I'm different and that's awesome

Not me, but might as well be.

Not me, but might as well be.

I’ve been told I have a gift. I actually don’t think that’s true. What I have been blessed with though is a series of formative environments and experiences that have developed a special set of skills and knack for communicating clear solutions. That’s it, plus a joke or two.

All of this started at a very young age.  I honestly don’t know how many of my childhood experiences my parents purposefully engineered versus how many I just got myself into. My sisters turned out normal (by normal, I mean they were teachers and are now great mothers) but by and large would have been exposed to the same things as me. So, I have to think I’m the Oddball.

[Let me address now amidst the feminist groan that I LOVE being the Oddball. I’ll capitalize it because I f*%king love it. Why am I Odd? Simply because I stick out.  Since business school, I’ve worked in businesses where women were in the minority. And, I usually have a different perspective on issues, a different quantitative approach and a different set of jokes than everyone else at the table. Being Odd has been my strength.]

Richard Wambold, rocking a serious 90's power suit.

Richard Wambold, rocking a serious 90's power suit.

Some of my Oddness is clearly due to nature and perhaps genetics.  My two earliest memories of my father are 1) of him coming home in a business suit after some kind of long trip and everyone being SO EXCITED to see him and 2) my mother taking my sister and I to the airport (this was the 80’s, airports were fancy) and being SO EXCITED to see him coming off the plane in a business suit. The feeling the airport pickup brings back is strong – it’s a mix of excitement (see the world!), wonder (where are all these people going!) and curiosity (why so many suits!).  Twenty years later, these scenes would play themselves out again with me feeling like a bad*ss walking through airports in suits.   I’m sure some people remember their dads at the dinner table, teaching them to play sports…I remember the awesomeness of the suit.

My obsession with winning the middle school science fair should have been a predictive indicator of my Oddness. The middle school science fair was my shit.  Yes, I love winning. But, this was a formative experience because using the scientific method on crystals and rotten potatoes would become the foundation for my post-secondary education and career.  The scientific method is the way I solve strategic problems today. We research and understand an issue, define a problem statement, devise hypotheses, test them, interpret the data and draw conclusions. It is the most important framework a strategist should master.

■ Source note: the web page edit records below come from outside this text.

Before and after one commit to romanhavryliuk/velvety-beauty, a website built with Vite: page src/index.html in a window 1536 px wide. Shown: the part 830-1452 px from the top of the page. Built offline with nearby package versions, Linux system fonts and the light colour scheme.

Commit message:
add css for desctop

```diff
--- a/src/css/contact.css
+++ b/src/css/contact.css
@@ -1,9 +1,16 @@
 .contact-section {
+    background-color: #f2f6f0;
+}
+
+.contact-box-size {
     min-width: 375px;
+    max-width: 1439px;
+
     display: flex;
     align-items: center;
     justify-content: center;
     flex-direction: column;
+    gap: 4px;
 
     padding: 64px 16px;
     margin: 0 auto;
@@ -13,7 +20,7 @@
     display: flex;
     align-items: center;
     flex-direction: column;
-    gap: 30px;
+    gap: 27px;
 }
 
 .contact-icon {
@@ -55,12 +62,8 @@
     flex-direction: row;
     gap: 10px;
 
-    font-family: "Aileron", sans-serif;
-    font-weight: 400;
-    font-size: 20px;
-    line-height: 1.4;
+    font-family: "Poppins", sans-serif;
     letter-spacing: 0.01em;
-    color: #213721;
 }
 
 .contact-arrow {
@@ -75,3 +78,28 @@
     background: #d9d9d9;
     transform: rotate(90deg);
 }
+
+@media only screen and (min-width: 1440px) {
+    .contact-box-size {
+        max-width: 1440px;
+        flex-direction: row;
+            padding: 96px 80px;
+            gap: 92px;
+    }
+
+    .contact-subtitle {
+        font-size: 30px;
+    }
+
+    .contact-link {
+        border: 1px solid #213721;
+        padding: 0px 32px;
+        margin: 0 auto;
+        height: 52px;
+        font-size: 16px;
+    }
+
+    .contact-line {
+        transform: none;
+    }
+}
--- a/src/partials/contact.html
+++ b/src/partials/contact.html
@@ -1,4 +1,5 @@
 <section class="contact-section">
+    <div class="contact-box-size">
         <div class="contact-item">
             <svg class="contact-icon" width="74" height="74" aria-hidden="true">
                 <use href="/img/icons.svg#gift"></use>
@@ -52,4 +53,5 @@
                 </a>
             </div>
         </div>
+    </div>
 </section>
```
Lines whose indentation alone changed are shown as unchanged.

I owe a huge debt of gratitude to a few mentors. But first, let me acknowledge a few anti-mentors in my first job out of college – otherwise known as RA’s (Real As*^holes).  Thank you for showing me how not to be. If it wasn’t for you, I never would have had to work to find the likeminded set of Oddballs who shaped my approach to problems and communication early in my career.  I was lucky to have great mentors early in my career – Alex Gershman, Jennifer Burns Dell'Orto, Kate Pinkerton and Diane Richmond Knox – who showed me how to minimize analysis to maximize results, tell a story and manage a client.  THANK YOU.  It is so important in your first years in a new career stage to work with more experienced people who make time to teach you.

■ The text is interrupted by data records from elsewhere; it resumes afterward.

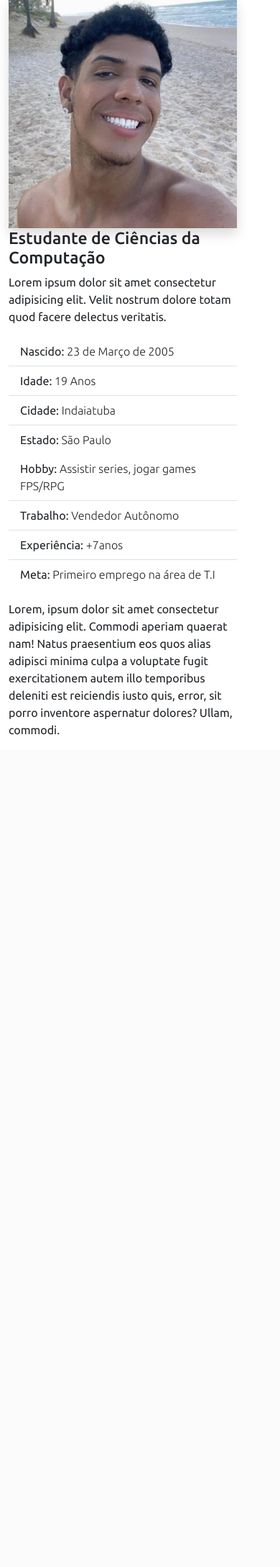
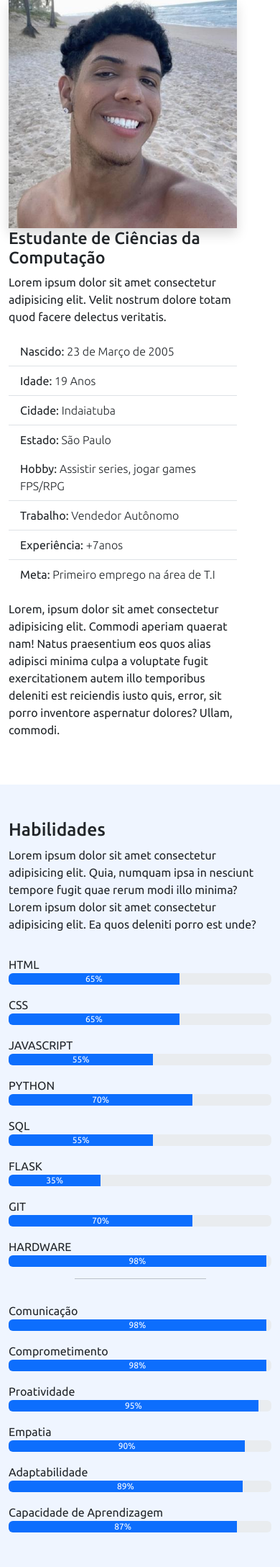
Before and after one commit to Dominggues/Portif-lio-Responsivo, a Flask app: page / in a window 390 px wide. Shown: the part 1443-3620 px from the top of the page at 72% size. Before the commit the page ends 2464 px from the top, so only its background shows below. Run offline with Flask 3, Linux system fonts and the light colour scheme; some libraries are stand-ins or nearby versions.

Commit message:
Adicionando as Habilidades e resolvendo algumas responsividades

```diff
--- a/static/script.js
+++ b/static/script.js
@@ -9,3 +9,16 @@ menuMobile.addEventListener("click", () => {
     : menuMobile.classList.replace("bi-x", "bi-list");
   body.classList.toggle("menu-nav-active");
 });
+
+/* Fecha o menu quando clicar em algum item e muda o item para list */
+
+const navItem = document.querySelectorAll(".nav-item")
+
+navItem.forEach(item => {
+  item.addEventListener("click", () => {
+    if (body.classList.contains("menu-nav-active")){
+      body.classList.remove("menu-nav-active")
+      menuMobile.classList.replace("bi-x", "bi-list");
+    }
+  })
+})
--- a/static/style.css
+++ b/static/style.css
@@ -129,7 +129,7 @@ section#inicio div#arraste a {
 .menu-mobile {
     position: fixed;
     color: #fff;
-    background-color: transparent;
+    background-color:#032450eb;
     right: 1rem;
     top: 1rem;
     font-size: 1.5rem;
@@ -170,3 +170,21 @@ section#inicio div#arraste a {
         margin-left: 0 ;
     }
 }
+
+*::-webkit-scrollbar {
+    width: 10px;
+}
+
+*::-webkit-scrollbar {
+    width: 12px;
+    box-shadow: inset 0 0 .3rem #00000050;
+    background-color: #fff;
+}
+
+*::-webkit-scrollbar-thumb {
+    background-color: #032c61;
+}
+
+.section-bg {
+    background-color: #eff5ff;
+}
--- a/templates/index.html
+++ b/templates/index.html
@@ -41,17 +41,17 @@
       <nav id="navbar" class="nav-menu">
         <ul class="nav flex-column mt-2">
           <li class="nav-item">
-            <a class="nav-link active" aria-current="page" href="#"
+            <a class="nav-link active" aria-current="page" href="#inicio"
               ><i class="bi bi-house" aria-hidden="true"></i> Início</a
             >
           </li>
           <li class="nav-item">
-            <a class="nav-link" href="#"
+            <a class="nav-link" href="#sobre"
               ><i class="bi bi-person" aria-hidden="true"></i> Sobre</a
             >
           </li>
           <li class="nav-item">
-            <a class="nav-link" href="#"
+            <a class="nav-link" href="#habilidades"
               ><i class="bi-list-check" aria-hidden="true"></i> Habilidades</a
             >
           </li>
@@ -91,7 +91,7 @@
               class="bi bi-arrow-down text-white pe-2 fs-2"
               aria-hidden="true"
             ></i>
-            <a href="">Arraste para mais</a>
+            <a href="#sobre">Arraste para mais</a>
           </div>
         </div>
       </section>
@@ -99,7 +99,7 @@
       <section class="container mt-5" id="sobre">
         <div class="row w-100">
           <div class="col-md-12">
-            <h2 class='pt-3'>Sobre</h2>
+            <h2 class="pt-3">Sobre</h2>
             <p>
               Lorem ipsum dolor sit amet consectetur, adipisicing elit.
               Repellendus molestias pariatur est enim quis, quia incidunt eius
@@ -187,6 +187,102 @@
           </div>
         </div>
       </section>
+
+      <section class="mt-5 section-bg" id="habilidades">
+        <div class="container pb-5">
+          <h2 class="pt-5">Habilidades</h2>
+          <p>
+            Lorem ipsum dolor sit amet consectetur adipisicing elit. Quia,
+            numquam ipsa in nesciunt tempore fugit quae rerum modi illo minima?
+            Lorem ipsum dolor sit amet consectetur adipisicing elit. Ea quos
+            deleniti porro est unde?
+          </p>
+
+          <div class="row">
+            <div class="col-md-6">
+              <p class="mt-3 mb-0">HTML</p>
+                <div class="progress">
+                  <div class="progress-bar" role="progressbar" style="width:65%;" aria-valuenow="65" aria-volumin="0" aria-volumax="100%">65%</div>
+                </div>
+                <p class="mt-3 mb-0">CSS</p>
+                <div class="progress">
+                  <div class="progress-bar" role="progressbar" style="width:65%;" aria-valuenow="65" aria-volumin="0" aria-volumax="100%">65%</div>
+                </div>
+                <p class="mt-3 mb-0">JAVASCRIPT</p>
+                <div class="progress">
+                  <div class="progress-bar" role="progressbar" style="width:55%;" aria-valuenow="55" aria-volumin="0" aria-volumax="100%">55%</div>
+                </div>
+
+                <p class="mt-3 mb-0">PYTHON</p>
+                <div class="progress">
+                  <div class="progress-bar" role="progressbar" style="width:70%;" aria-valuenow="70" aria-volumin="0" aria-volumax="100%">70%</div>
+                </div>
+
+
+            </div>
+
+            <div class="col-md-6">
+
+              <p class="mt-3 mb-0">SQL</p>
+              <div class="progress">
+                <div class="progress-bar" role="progressbar" style="width:55%;" aria-valuenow="55" aria-volumin="0" aria-volumax="100%">55%</div>
+              </div>
+
+                <p class="mt-3 mb-0">FLASK</p>
+                <div class="progress">
+                  <div class="progress-bar" role="progressbar" style="width:35%;" aria-valuenow="35" aria-volumin="0" aria-volumax="100%">35%</div>
+              </div>
+
+              <p class="mt-3 mb-0">GIT</p>
+                <div class="progress">
+                  <div class="progress-bar" role="progressbar" style="width:70%;" aria-valuenow="70" aria-volumin="0" aria-volumax="100%">70%</div>
+              </div>
+
+              <p class="mt-3 mb-0">HARDWARE</p>
+                <div class="progress">
+                  <div class="progress-bar" role="progressbar" style="width:98%;" aria-valuenow="98" aria-volumin="0" aria-volumax="100%">98%</div>
+              </div>
+            </div>
+
+            </div>
+
+          <hr class="w-50 me-auto ms-auto">
+
+          <div class="row">
+            <div class="col-md-6">
+              <p class="mt-3 mb-0">Comunicação</p>
+              <div class="progress">
+                <div class="progress-bar" role="progressbar" style="width:98%;" aria-valuenow="98" aria-volumin="0" aria-volumax="100%">98%</div>
+              </div>
+              <p class="mt-3 mb-0">Comprometimento</p>
+              <div class="progress">
+                <div class="progress-bar" role="progressbar" style="width:98%;" aria-valuenow="98" aria-volumin="0" aria-volumax="100%">98%</div>
+              </div>
+              <p class="mt-3 mb-0">Proatividade</p>
+              <div class="progress">
+                <div class="progress-bar" role="progressbar" style="width:95%;" aria-valuenow="95" aria-volumin="0" aria-volumax="100%">95%</div>
+              </div>
+            </div>
+
+
+            <div class="col-md-6">
+              <p class="mt-3 mb-0">Empatia</p>
+              <div class="progress">
+                <div class="progress-bar" role="progressbar" style="width:90%;" aria-valuenow="90" aria-volumin="0" aria-volumax="100%">90%</div>
+              </div>
+              <p class="mt-3 mb-0">Adaptabilidade</p>
+              <div class="progress">
+                <div class="progress-bar" role="progressbar" style="width:89%;" aria-valuenow="89" aria-volumin="0" aria-volumax="100%">89%</div>
+              </div>
+              <p class="mt-3 mb-0">Capacidade de Aprendizagem</p>
+              <div class="progress">
+                <div class="progress-bar" role="progressbar" style="width:87%;" aria-valuenow="87" aria-volumin="0" aria-volumax="100%">87%</div>
+              </div>
+            </div>
+            </div>
+          </div>
+        </div>
+      </section>
     </main>
 
     <script src="../static/bootstrap/js/bootstrap.bundle.min.js"></script>
```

The experience that had the greatest contribution to my skill growth was the time spent at The Boston Consulting Group.  There were too many lesson packed into those years to fit here.  The work ethic, the frameworks, the rapid insight generation, the professionalism, each deserves their own write up.  The environment created by working with literally the smartest and Oddest people in the world is a pressure cooker for skill development.  To be successful in that environment, you must learn to distill solutions down to the most important drops that will impact a company’s growth from inside a crucible of data and ego.

And so, I entered my fourth decade thinking I was the sh*t. And then I was given the most challenging job of my career.

No framework or method had prepared me to lead the strong personalities of a large corporate team through a turnaround in a commoditized market.  We did it though.  I was lucky to have a talented set of direct reports, led by three strong Directors -- Mita Malhotra, Daniel Massey and Daniel Mendez -- who worked hard to adopt and teach their teams a new analytical approach.  Together we created a vision and a strategy and slowly created buy-in for our new way of thinking across the organization. We applied the scientific method, quantitative frameworks and simple tactics that differentiated us in the market. We argued for our plan and built support with the finance team and sales leadership.

While we grew the business and accomplished the task, I expended myself in the process. I did not take control of my time. I did not find a group of mentors with whom I could call on for guidance. I absorbed too much of the stress for my team.  Most importantly, I kept busy adjusting the plan instead of using my position to shape the culture.  This experience taught me the most valuable leadership lessons of my career to date: You must balance the needs of the organization with the needs of the business.  You may not sacrifice yourself to reach someone else’s goal.

I’ve walked a unique path that has blessed me with a wide set of experiences, a method for approaching problems and a knack for seeing creative solutions.  But I wasn’t just “given” this ability – I worked hard at it for years and was influenced by every person I worked with along the way. I am excited now to use my experiences to help others grow and succeed. I would love to share what I’ve learned with you.

Want to talk about how I can help? Shoot me a line or leave a comment below.